Web page revision data:
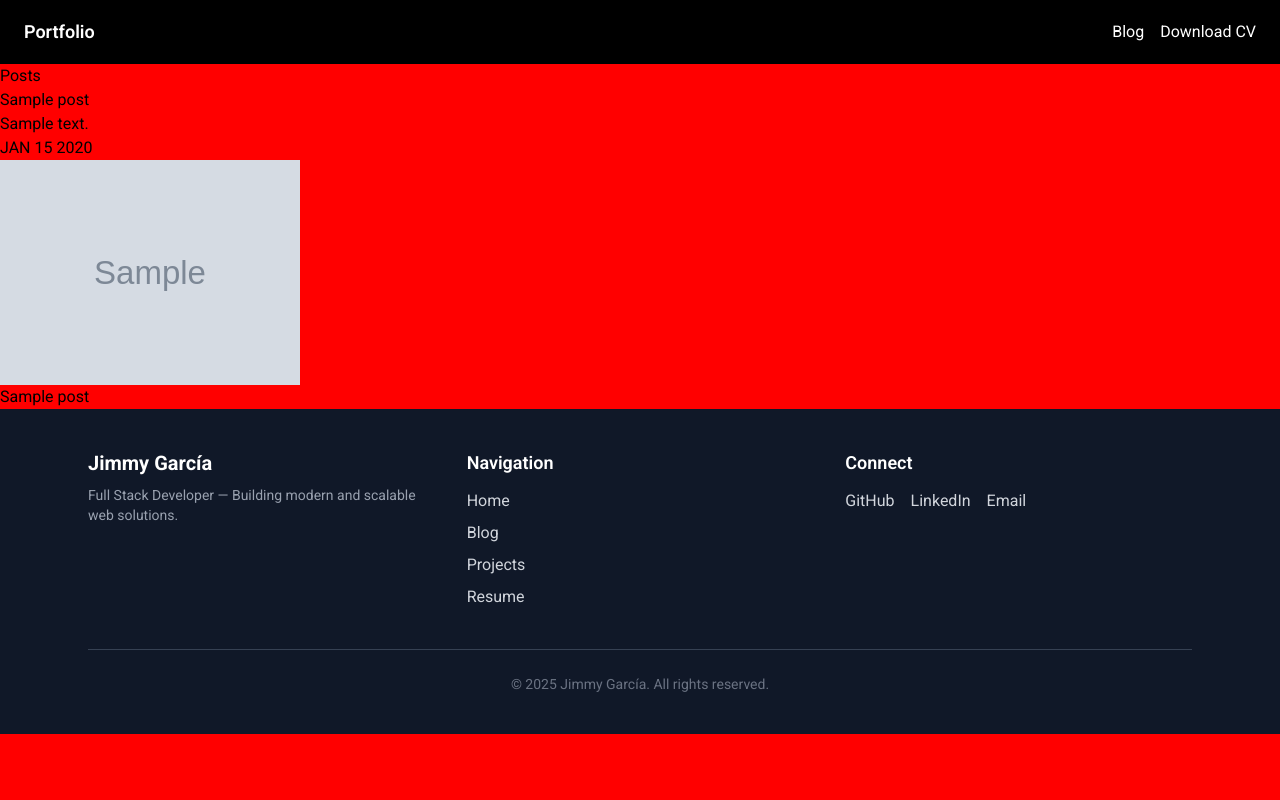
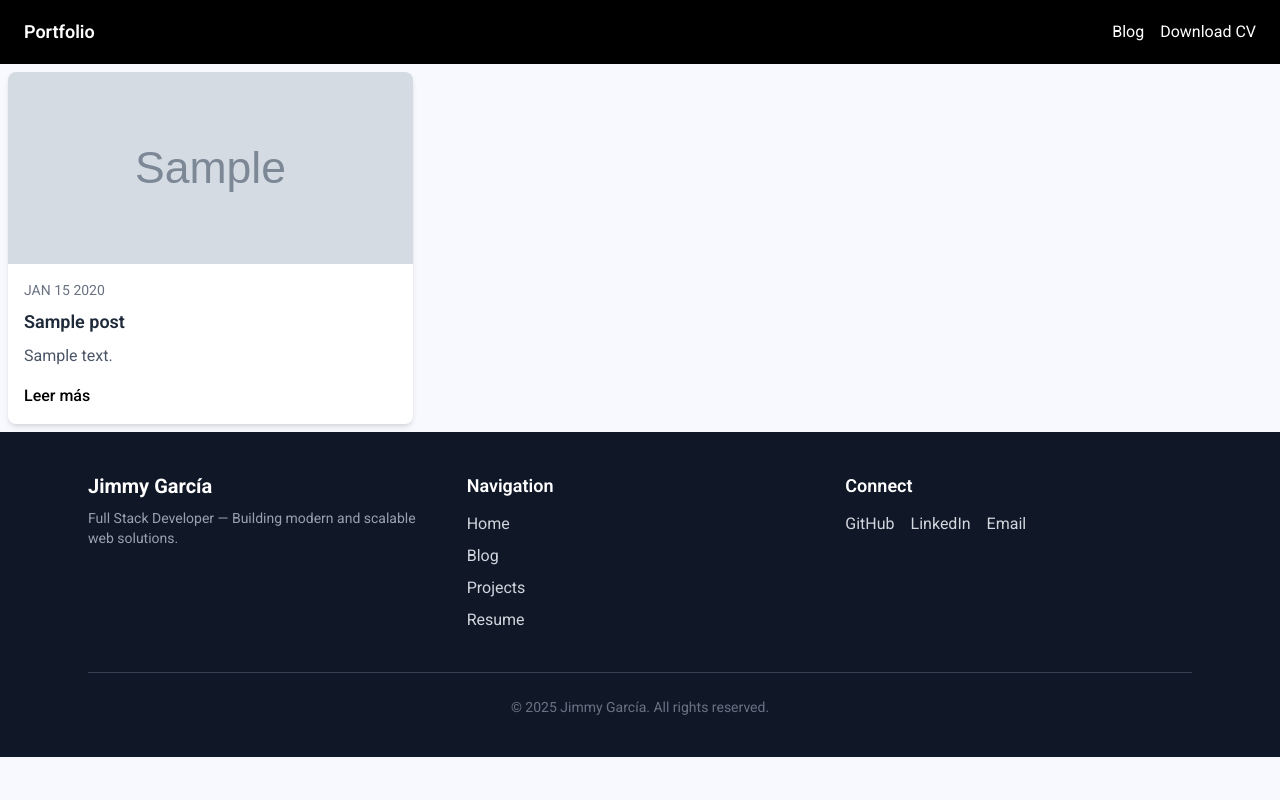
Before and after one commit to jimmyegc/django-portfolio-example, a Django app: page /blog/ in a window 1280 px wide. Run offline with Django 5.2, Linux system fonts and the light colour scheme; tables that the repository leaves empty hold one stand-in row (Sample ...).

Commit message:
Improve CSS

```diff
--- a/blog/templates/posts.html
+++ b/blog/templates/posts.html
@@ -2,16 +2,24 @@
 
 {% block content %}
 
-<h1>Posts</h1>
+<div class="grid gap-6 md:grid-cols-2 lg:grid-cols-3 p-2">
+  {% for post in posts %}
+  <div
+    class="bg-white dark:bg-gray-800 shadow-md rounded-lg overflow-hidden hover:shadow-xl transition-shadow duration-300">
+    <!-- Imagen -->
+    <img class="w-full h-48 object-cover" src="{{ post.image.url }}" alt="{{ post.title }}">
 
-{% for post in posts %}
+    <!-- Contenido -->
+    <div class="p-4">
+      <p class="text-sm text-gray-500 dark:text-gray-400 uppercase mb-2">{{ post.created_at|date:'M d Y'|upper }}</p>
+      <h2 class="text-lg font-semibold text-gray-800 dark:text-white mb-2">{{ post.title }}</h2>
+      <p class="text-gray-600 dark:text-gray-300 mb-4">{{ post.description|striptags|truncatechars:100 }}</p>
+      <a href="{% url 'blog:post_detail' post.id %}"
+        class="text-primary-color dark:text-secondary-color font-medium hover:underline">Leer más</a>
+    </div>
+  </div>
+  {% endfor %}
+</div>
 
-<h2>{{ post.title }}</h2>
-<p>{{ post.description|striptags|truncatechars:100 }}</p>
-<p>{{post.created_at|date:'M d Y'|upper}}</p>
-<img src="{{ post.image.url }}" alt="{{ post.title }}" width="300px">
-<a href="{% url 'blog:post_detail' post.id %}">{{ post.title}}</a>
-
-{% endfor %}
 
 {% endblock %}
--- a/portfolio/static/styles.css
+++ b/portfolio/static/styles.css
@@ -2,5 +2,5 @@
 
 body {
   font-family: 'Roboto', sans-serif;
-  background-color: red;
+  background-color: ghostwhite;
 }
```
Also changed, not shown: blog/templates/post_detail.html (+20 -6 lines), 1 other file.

• **Exercise directions**
Omit every picture, then write out the entries above exactly.

• **Solution**
Before and after one commit to jimmyegc/django-portfolio-example, a Django app: page /blog/ in a window 1280 px wide. Run offline with Django 5.2, Linux system fonts and the light colour scheme; tables that the repository leaves empty hold one stand-in row (Sample ...).

Commit message:
Improve CSS

```diff
--- a/blog/templates/posts.html
+++ b/blog/templates/posts.html
@@ -2,16 +2,24 @@
 
 {% block content %}
 
-<h1>Posts</h1>
+<div class="grid gap-6 md:grid-cols-2 lg:grid-cols-3 p-2">
+  {% for post in posts %}
+  <div
+    class="bg-white dark:bg-gray-800 shadow-md rounded-lg overflow-hidden hover:shadow-xl transition-shadow duration-300">
+    <!-- Imagen -->
+    <img class="w-full h-48 object-cover" src="{{ post.image.url }}" alt="{{ post.title }}">
 
-{% for post in posts %}
+    <!-- Contenido -->
+    <div class="p-4">
+      <p class="text-sm text-gray-500 dark:text-gray-400 uppercase mb-2">{{ post.created_at|date:'M d Y'|upper }}</p>
+      <h2 class="text-lg font-semibold text-gray-800 dark:text-white mb-2">{{ post.title }}</h2>
+      <p class="text-gray-600 dark:text-gray-300 mb-4">{{ post.description|striptags|truncatechars:100 }}</p>
+      <a href="{% url 'blog:post_detail' post.id %}"
+        class="text-primary-color dark:text-secondary-color font-medium hover:underline">Leer más</a>
+    </div>
+  </div>
+  {% endfor %}
+</div>
 
-<h2>{{ post.title }}</h2>
-<p>{{ post.description|striptags|truncatechars:100 }}</p>
-<p>{{post.created_at|date:'M d Y'|upper}}</p>
-<img src="{{ post.image.url }}" alt="{{ post.title }}" width="300px">
-<a href="{% url 'blog:post_detail' post.id %}">{{ post.title}}</a>
-
-{% endfor %}
 
 {% endblock %}
--- a/portfolio/static/styles.css
+++ b/portfolio/static/styles.css
@@ -2,5 +2,5 @@
 
 body {
   font-family: 'Roboto', sans-serif;
-  background-color: red;
+  background-color: ghostwhite;
 }
```
Also changed, not shown: blog/templates/post_detail.html (+20 -6 lines), 1 other file.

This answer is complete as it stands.